In addition, many people think that psychological problems of children, whether or not they are real physical diseases, are sufficiently poignant to justify being termed “illnesses” which deserve third-party payments. The exponential increases of diagnoses of Attention-Deficit Hyperactivity Disorder over the past several decades have thus engendered limited criticism.

While a few serious psychiatric-medical disorders (they are not called “diseases” in psychiatry’s diagnostic manual) such as major depression may warrant lifelong coverage, many, if not most, of the hundreds of diagnoses therein surely do not. Merely disturbed “patients” may be diagnosed as having “adjustment disorder,” “social phobias” or many of the other catch-all diagnoses. Providing them lengthy and expensive attention and treatment may be a lot of things, but it is not necessary medical support.
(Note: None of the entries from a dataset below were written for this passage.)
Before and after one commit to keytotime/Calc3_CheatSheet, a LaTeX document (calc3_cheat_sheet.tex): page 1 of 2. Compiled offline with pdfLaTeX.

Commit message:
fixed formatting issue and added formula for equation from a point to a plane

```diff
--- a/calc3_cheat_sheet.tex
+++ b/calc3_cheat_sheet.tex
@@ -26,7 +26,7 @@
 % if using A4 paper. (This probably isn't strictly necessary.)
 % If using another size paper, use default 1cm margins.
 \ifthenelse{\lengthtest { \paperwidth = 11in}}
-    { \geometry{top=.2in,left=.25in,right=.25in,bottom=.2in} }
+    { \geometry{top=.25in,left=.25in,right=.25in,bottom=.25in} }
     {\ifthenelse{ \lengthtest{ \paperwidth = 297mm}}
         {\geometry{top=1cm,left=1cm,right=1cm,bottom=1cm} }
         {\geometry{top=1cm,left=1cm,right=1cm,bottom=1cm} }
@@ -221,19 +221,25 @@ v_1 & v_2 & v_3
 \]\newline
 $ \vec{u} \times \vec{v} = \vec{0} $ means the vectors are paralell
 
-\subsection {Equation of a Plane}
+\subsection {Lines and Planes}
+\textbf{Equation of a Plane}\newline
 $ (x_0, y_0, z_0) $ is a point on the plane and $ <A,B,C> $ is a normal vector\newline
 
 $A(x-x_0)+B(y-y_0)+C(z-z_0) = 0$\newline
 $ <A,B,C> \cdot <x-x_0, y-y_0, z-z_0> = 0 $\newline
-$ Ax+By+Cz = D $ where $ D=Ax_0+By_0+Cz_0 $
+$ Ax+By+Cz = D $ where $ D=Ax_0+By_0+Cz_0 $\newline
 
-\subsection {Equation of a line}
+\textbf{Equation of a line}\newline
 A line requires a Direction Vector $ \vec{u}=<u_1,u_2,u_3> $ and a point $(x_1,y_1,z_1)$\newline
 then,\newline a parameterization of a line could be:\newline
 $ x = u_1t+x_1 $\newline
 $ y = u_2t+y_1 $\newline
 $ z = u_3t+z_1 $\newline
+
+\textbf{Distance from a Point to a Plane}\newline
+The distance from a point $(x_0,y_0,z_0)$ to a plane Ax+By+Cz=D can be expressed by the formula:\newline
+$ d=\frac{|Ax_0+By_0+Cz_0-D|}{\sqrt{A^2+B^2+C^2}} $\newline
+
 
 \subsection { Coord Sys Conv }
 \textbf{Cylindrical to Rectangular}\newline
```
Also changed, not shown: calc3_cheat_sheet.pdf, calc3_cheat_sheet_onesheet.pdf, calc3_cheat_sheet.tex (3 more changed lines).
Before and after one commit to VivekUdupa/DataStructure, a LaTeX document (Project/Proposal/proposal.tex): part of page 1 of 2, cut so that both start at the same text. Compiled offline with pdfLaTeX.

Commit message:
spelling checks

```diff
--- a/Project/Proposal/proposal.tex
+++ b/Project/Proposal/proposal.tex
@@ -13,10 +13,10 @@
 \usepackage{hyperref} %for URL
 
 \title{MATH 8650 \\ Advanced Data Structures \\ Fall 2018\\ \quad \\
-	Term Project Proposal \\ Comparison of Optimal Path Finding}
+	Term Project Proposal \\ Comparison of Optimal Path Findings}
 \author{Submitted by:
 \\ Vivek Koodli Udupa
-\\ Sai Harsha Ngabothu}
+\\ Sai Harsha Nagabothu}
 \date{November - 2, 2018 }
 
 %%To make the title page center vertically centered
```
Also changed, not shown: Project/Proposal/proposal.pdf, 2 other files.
The great majority of problems attended to by mental health professionals have no established chemical-neurological cause and surely constitute the “problems in living” that are illness only metaphorically. Because so many of the worried well exist without any brain chemistry established as the cause, we get estimates of a 500 percent increase in numbers of mentally ill during the past five decades. There is even a claim in a study sponsored by the National Institute of Mental Health that more than half of the public will suffer a mental disorder in their lifetime.

The unintended consequences of such proliferation of mental-disorder diagnoses also include the overall diminishing of assumed individual responsibility for people’s problems and attributed responsibility for bad or illegal behavior, as represented by the insanity plea in the criminal justice system.

Lessened accountability for untoward behavior provides less incentive for changing such behavior, as well as the inference that one’s mood and actions cannot be controlled without pharmacological or counseling interventions.

Medical coverage for those who drink too much or take too many drugs is an example of “treating” behavior that is clearly volitional and voluntary, especially at its inception, and requires willpower, not medical intervention. To allow adults to assume that society will take care of one’s “alcoholism” or drug abuse incentivizes perpetuation of the destructive behaviors.

The financial consequences of genuine parity cannot be precisely known. If, however, the stigma of receiving extensive mental health care is significantly reduced and unlimited duration of treatment is allowed across the board, costs will inevitably skyrocket.

Equating physical illness with mental illness has the appearance of equity, but it is an equation based on a false premise that they are identical. Furthermore, it is destructive culturally, making us, as one writer terms it, a “nation of victims.”

We cannot afford the social or literal cost of this cultural change.

Richard E. Vatz, a professor at Towson University, is author of “The Only Authentic Book of Persuasion” (Kendall Hunt, 2013), the psychology editor of USA Today Magazine and an editor of Current Psychology.